# [THE PROBLEM]
Scan the listing below and copy each line holding the word "from".

# [LISTED ENTRIES]

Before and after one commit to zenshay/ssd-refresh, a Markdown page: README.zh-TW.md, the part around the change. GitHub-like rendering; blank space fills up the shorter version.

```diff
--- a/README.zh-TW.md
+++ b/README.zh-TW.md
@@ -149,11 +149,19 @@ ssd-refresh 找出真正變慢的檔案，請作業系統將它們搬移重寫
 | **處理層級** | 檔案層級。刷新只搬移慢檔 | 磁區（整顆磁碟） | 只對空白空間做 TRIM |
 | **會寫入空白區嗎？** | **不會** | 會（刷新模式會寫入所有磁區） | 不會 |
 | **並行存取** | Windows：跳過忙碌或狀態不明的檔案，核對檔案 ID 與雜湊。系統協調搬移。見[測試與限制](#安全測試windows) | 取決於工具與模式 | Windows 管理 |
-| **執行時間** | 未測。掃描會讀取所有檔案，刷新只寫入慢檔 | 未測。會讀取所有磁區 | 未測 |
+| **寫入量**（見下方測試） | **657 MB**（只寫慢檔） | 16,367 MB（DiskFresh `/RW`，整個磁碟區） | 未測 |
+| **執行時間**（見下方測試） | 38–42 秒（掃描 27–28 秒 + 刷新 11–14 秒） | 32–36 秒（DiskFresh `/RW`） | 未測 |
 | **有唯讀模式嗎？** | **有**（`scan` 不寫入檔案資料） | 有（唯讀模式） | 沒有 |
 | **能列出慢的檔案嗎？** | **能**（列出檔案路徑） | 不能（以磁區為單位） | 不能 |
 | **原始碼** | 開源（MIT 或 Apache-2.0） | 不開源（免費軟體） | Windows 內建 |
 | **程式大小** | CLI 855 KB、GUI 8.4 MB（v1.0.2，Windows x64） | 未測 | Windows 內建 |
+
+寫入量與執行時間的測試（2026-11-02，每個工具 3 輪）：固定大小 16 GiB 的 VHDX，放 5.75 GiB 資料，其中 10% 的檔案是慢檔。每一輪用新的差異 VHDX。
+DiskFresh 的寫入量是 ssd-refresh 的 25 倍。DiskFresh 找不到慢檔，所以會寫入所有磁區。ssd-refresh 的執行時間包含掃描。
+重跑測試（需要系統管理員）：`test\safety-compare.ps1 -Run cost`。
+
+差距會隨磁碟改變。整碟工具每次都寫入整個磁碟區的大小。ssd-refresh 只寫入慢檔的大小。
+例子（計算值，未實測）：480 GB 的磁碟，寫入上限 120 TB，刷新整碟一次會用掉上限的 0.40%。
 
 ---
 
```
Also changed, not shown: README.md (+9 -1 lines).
...
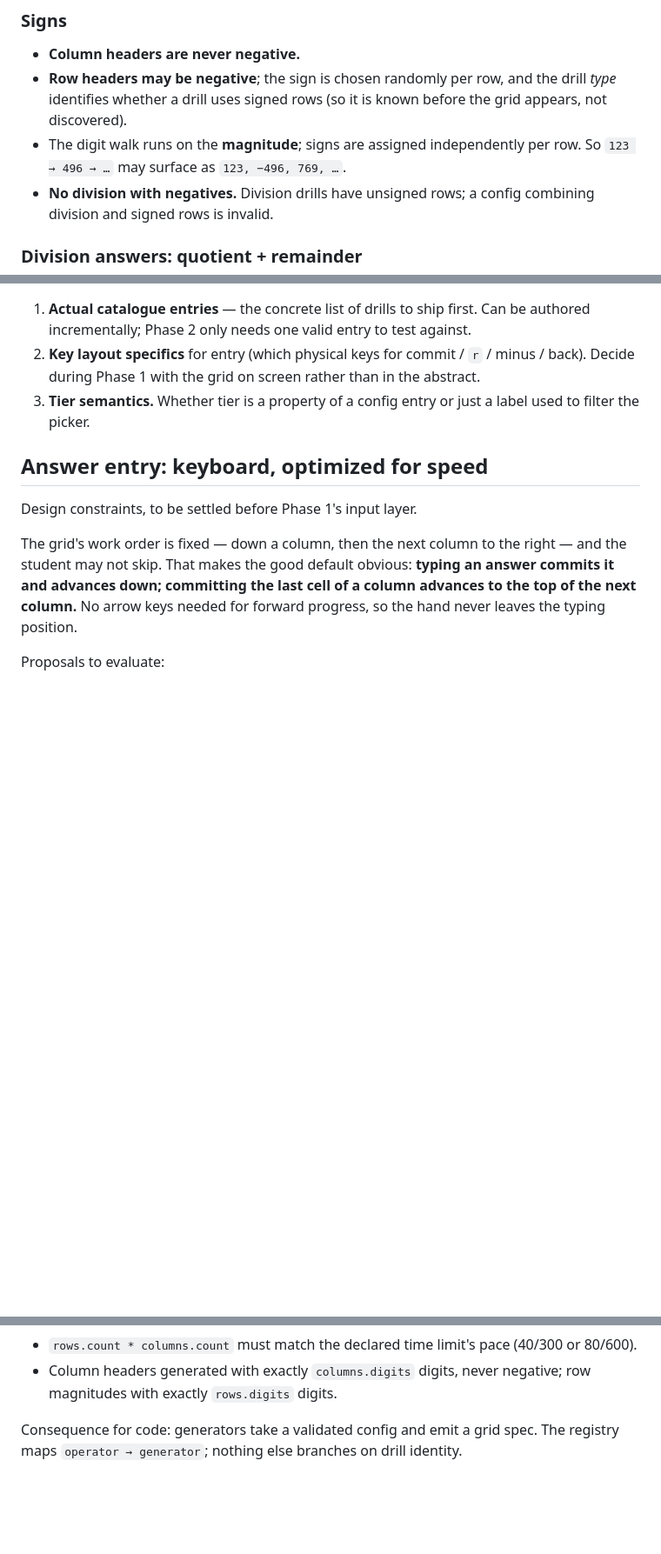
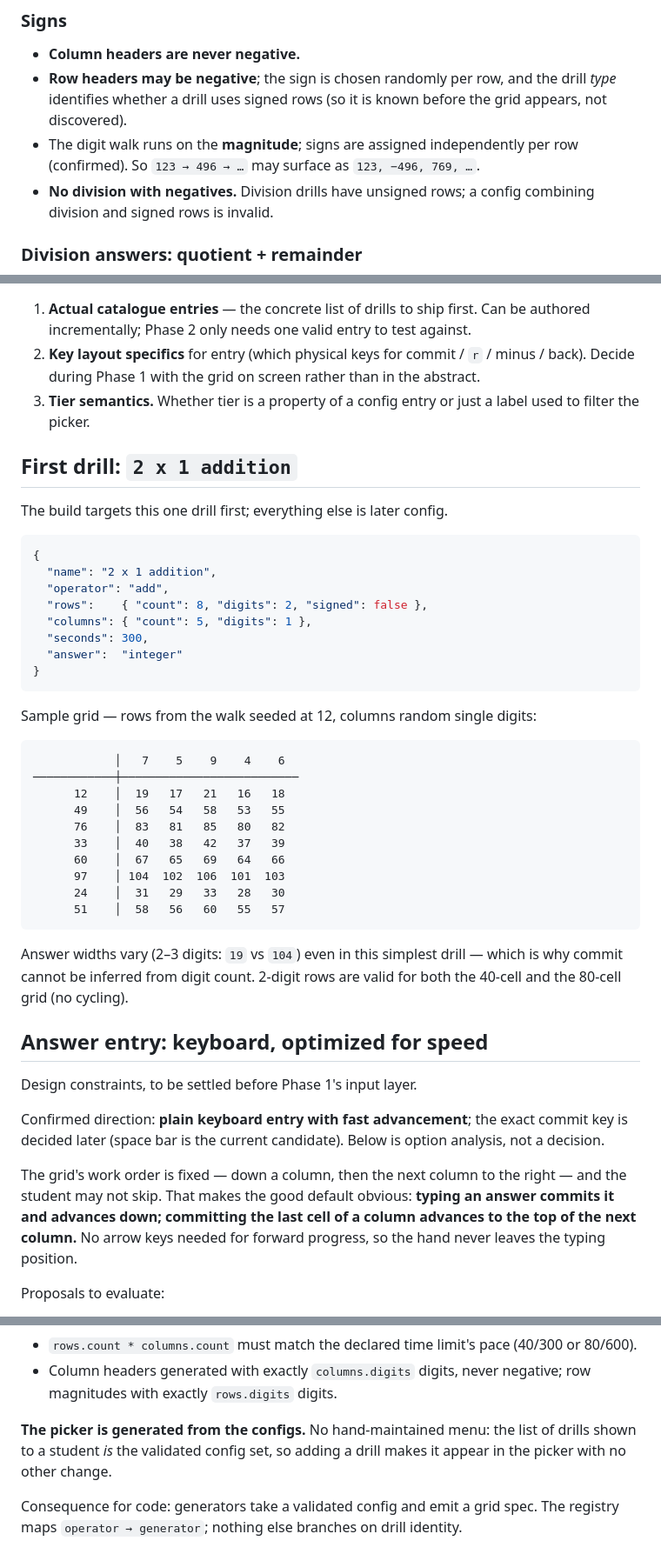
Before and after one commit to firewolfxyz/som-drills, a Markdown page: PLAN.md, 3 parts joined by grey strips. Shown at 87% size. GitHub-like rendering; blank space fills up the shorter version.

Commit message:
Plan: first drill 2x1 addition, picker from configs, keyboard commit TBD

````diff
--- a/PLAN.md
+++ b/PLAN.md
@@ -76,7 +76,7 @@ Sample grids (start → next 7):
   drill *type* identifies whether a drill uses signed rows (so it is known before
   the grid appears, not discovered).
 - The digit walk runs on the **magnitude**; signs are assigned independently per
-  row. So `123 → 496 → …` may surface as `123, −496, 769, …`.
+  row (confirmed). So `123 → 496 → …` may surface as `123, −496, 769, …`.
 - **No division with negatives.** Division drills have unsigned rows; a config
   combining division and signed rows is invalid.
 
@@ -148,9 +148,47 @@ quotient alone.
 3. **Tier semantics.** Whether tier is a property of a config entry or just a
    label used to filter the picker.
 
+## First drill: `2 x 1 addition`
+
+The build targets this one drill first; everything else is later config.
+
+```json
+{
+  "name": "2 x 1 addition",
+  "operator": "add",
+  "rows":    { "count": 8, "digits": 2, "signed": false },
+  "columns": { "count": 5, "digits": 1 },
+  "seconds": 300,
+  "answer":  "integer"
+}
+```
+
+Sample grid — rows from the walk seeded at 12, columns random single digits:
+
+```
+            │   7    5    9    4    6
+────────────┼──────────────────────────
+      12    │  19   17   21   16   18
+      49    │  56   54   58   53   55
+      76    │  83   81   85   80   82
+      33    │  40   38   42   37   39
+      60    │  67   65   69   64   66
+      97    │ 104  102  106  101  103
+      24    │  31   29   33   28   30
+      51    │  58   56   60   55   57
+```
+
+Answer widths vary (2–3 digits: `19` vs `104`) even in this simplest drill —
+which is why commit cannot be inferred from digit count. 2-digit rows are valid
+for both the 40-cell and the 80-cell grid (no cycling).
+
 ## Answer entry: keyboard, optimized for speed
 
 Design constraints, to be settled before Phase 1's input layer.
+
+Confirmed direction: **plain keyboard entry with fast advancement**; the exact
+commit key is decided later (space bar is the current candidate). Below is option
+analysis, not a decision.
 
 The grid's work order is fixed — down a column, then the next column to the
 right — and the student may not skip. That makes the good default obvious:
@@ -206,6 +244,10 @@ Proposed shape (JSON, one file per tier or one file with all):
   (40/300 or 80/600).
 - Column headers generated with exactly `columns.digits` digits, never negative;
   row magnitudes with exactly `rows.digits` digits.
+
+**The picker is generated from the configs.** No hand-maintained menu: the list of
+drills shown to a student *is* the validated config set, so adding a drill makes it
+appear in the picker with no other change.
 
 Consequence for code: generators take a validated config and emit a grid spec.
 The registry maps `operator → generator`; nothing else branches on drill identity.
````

# [ANSWER]
Plan: first drill 2x1 addition, picker from configs, keyboard commit TBD
+Sample grid — rows from the walk seeded at 12, columns random single digits:
+which is why commit cannot be inferred from digit count. 2-digit rows are valid
+**The picker is generated from the configs.** No hand-maintained menu: the list of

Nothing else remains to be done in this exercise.